America’s current generation is not as patriotic as their predecessors, writes Bob Ziel.
When President Donald Trump recommended that we hold military parades around the country on July 4 or some other patriotic holiday, he was met with a verbal firestorm of criticism from many.
As a kid growing up in New York City and suburban Long Island, I have many fond memories of witnessing military parades. World War II and Korean War soldiers, sailors and airmen proudly marched along the main thoroughfare in my hometown of Huntington. There were sharp looking military and local high school bands playing patriotic songs.
Even as a young pint-sized toddler, which I was at that time in history, I understood the significance of the parades.
Sadly, military marches are no longer fashionable or in vogue with many Americans today as they were in the fifties, sixties, seventies and even up to a decade ago.

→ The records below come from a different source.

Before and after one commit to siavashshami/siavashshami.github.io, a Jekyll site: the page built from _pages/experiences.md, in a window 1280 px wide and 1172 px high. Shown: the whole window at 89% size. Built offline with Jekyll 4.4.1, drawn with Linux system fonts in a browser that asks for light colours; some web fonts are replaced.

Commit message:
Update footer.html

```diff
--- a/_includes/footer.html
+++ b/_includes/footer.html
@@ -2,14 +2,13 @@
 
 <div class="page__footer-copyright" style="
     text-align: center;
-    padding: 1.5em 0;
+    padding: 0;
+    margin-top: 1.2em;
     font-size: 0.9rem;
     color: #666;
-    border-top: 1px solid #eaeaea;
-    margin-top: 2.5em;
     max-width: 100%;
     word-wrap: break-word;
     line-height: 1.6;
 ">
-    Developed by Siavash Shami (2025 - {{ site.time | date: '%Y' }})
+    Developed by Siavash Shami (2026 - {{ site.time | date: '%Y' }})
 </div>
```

I have to ask: “Why shouldn’t we appreciate our heroic men and women on active duty today and veterans who have served our country in the past?”
Many have the mistaken idea that military parades today are used to show off our ultra powerful military hardware, particularly ICBMs (Intercontinental Ballistic Missiles), which are capable of utter destruction over a wide area when armed with nuclear weapons.
We are not North Korea, thank goodness, where that country’s brutal dictator, Kim Jong-un, proudly displays his country’s extreme weaponry. This is an example of propaganda at its worst. North Korea’s display of ICBMs is certainly not comforting to us. Someday we might become embroiled in a nuclear exchange, a cold, hard reality that we’ll have to face as a contemporary civilization.
Rather, we should be honoring our military in a reasonable fashion with displays of smaller non-weapons of mass destruction, which would be appropriate, and free of excessive propaganda.
Today, it’s trendy and fashionable to hold parades for the LBGT crowd, gay rights, immigrants, plus advocates of various ethnic groups. As far as I’m concerned, that’s fine since many of their civil rights are long overdue.
Another question to ask is: “Why should military personnel not be honored for their brave service to our country?”
Sadly, patriotism is becoming antiquated and passé nationally when respect and endearment of our country should still be an integral part of society.
Fortunately, most Idahoans across our great state are patriotic combined with a healthy sense of skepticism when government becomes out of line.
Politics aside, President Donald Trump deserves praise for the long overdue upgrade of our military, and for his recognition of our fine men and women who are protecting us from foreign adversaries.
Ziel is a Navy Vietnam Veteran who served as a photographer aboard the Amphibious Assault Carrier U.S.S. Tripoli (LPH-10) for over three years. He’s happily retired, and lives in Rigby.